Silence also allows menacing myths about abortion to thrive. Most Americans believe the procedure to be less common than it is, and more dangerous. No wonder: According to one study, on television 5 percent of all female characters who choose abortion die — a figure that is 7,000 times the actual, very low real-life mortality rate. As for the popular perception that women regret their abortions, 95 percent of women who end their pregnancies say they believe they made the right decision. Oh, and the stereotype that women who get abortions are selfish or unmaternal? Well, the majority already have one child, studies show. But for a young woman faced with an unplanned pregnancy, those are terrifying misperceptions to contend with.
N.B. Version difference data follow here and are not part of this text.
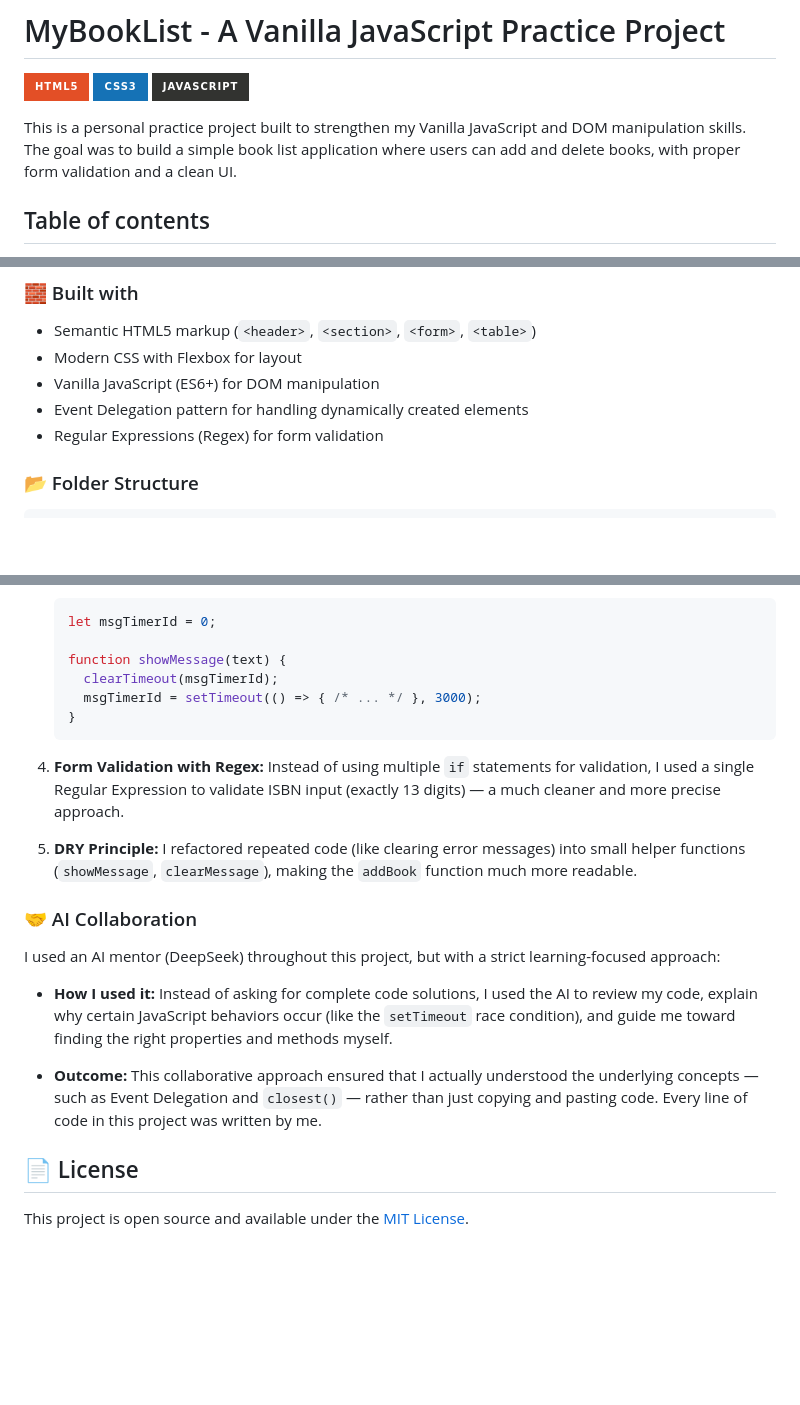
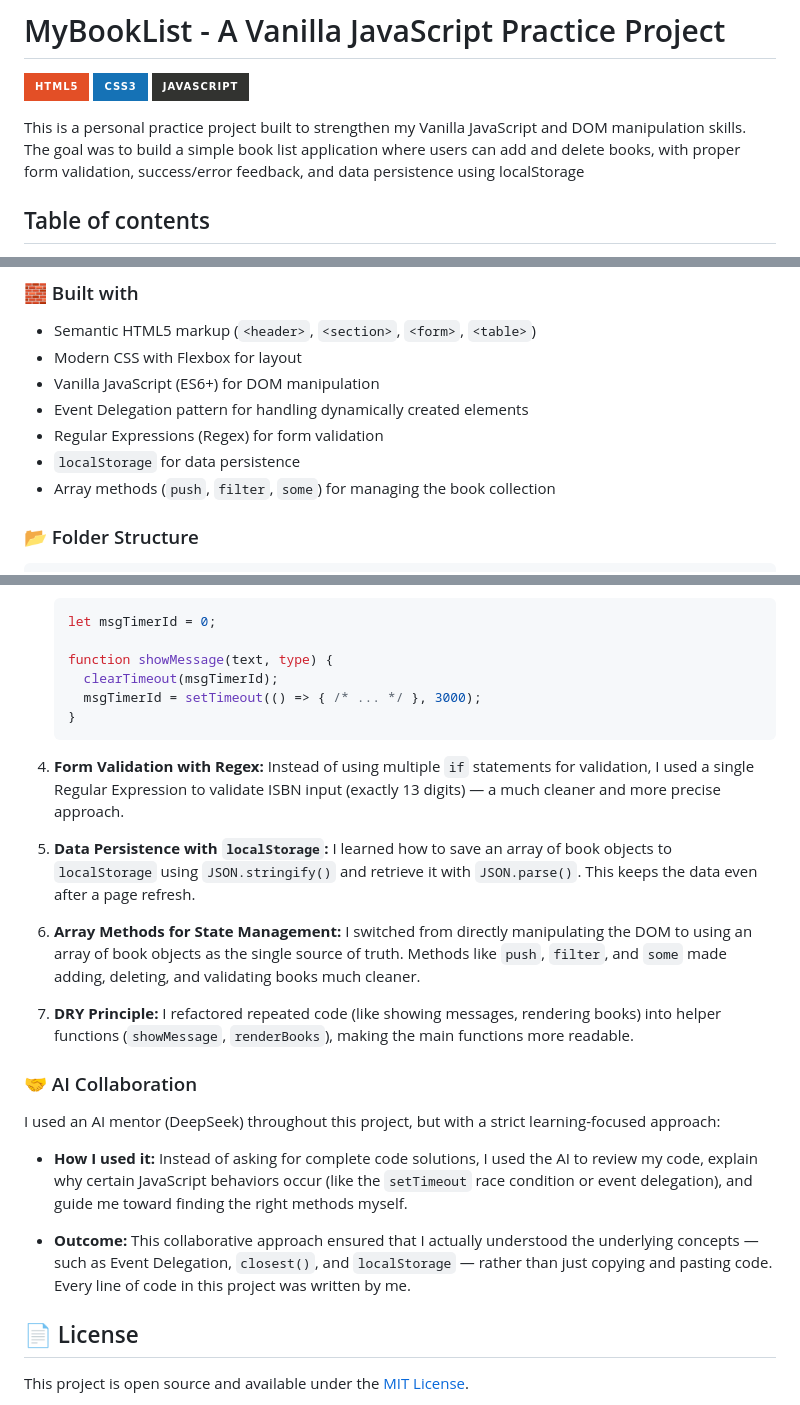
Before and after one commit to Ali-Zol/vanilla-js-booklist, a Markdown page: README.md, 3 parts joined by grey strips. Rendered like a GitHub page; badges without logos; blank space fills up the shorter version.

Commit message:
docs: update README to reflect new features

````diff
--- a/README.md
+++ b/README.md
@@ -4,7 +4,7 @@
 ![CSS3](https://img.shields.io/badge/css3-%231572B6.svg?style=for-the-badge&logo=css3&logoColor=white)
 ![JavaScript](https://img.shields.io/badge/javascript-%23323330.svg?style=for-the-badge&logo=javascript&logoColor=%23F7DF1E)
 
-This is a personal practice project built to strengthen my Vanilla JavaScript and DOM manipulation skills. The goal was to build a simple book list application where users can add and delete books, with proper form validation and a clean UI.
+This is a personal practice project built to strengthen my Vanilla JavaScript and DOM manipulation skills. The goal was to build a simple book list application where users can add and delete books, with proper form validation, success/error feedback, and data persistence using localStorage
 
 ## Table of contents
 
@@ -39,6 +39,8 @@ This is a personal practice project built to strengthen my Vanilla JavaScript an
 - Vanilla JavaScript (ES6+) for DOM manipulation
 - Event Delegation pattern for handling dynamically created elements
 - Regular Expressions (Regex) for form validation
+- `localStorage` for data persistence
+- Array methods (`push`, `filter`, `some`) for managing the book collection
 
 ### 📂 Folder Structure
 
@@ -75,22 +77,24 @@ This project was an excellent opportunity to move beyond basic DOM manipulation
     ```js
     let msgTimerId = 0;
 
-    function showMessage(text) {
+    function showMessage(text, type) {
       clearTimeout(msgTimerId);
       msgTimerId = setTimeout(() => { /* ... */ }, 3000);
     }
     ```
 
 4. **Form Validation with Regex:** Instead of using multiple `if` statements for validation, I used a single Regular Expression to validate ISBN input (exactly 13 digits) — a much cleaner and more precise approach.
-5. **DRY Principle:** I refactored repeated code (like clearing error messages) into small helper functions (`showMessage`, `clearMessage`), making the `addBook` function much more readable.
+5. **Data Persistence with `localStorage`:** I learned how to save an array of book objects to `localStorage` using `JSON.stringify()` and retrieve it with `JSON.parse()`. This keeps the data even after a page refresh.
+6. **Array Methods for State Management:** I switched from directly manipulating the DOM to using an array of book objects as the single source of truth. Methods like `push`, `filter`, and `some` made adding, deleting, and validating books much cleaner.
+7. **DRY Principle:** I refactored repeated code (like showing messages, rendering books) into helper functions (`showMessage`, `renderBooks`), making the main functions more readable.
 
 ### 🤝 AI Collaboration
 
 I used an AI mentor (DeepSeek) throughout this project, but with a strict learning-focused approach:
 
-- **How I used it:** Instead of asking for complete code solutions, I used the AI to review my code, explain why certain JavaScript behaviors occur (like the `setTimeout` race condition), and guide me toward finding the right properties and methods myself.
+- **How I used it:** Instead of asking for complete code solutions, I used the AI to review my code, explain why certain JavaScript behaviors occur (like the `setTimeout` race condition or event delegation), and guide me toward finding the right methods myself.
 
-- **Outcome:** This collaborative approach ensured that I actually understood the underlying concepts — such as Event Delegation and `closest()` — rather than just copying and pasting code. Every line of code in this project was written by me.
+- **Outcome:** This collaborative approach ensured that I actually understood the underlying concepts — such as Event Delegation, `closest()`, and `localStorage` — rather than just copying and pasting code. Every line of code in this project was written by me.
 
 ## 📄 License
 
````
It’s time for those of us who know and have lived the truth to raise our hands and say no, this is the real story: Many of us have been here before you, and we are here for you, and we will not let your rights be rolled back. With that in mind, I recently told my own 15-year-old daughter about the choice I’d made. To my surprise, I cried as I described my life that year — the confusion, my mother’s illness — and though she was just a kid, not much younger than I had been then, she wiped my tears. I told her that I felt immense gratitude for the life I have been able to build, for the two children I’ve been able to care and provide for, for the marriage I could choose freely, for the dreams I was able to pursue. And all of it, I told her, was made possible by my right to decide when I was ready to be a mother.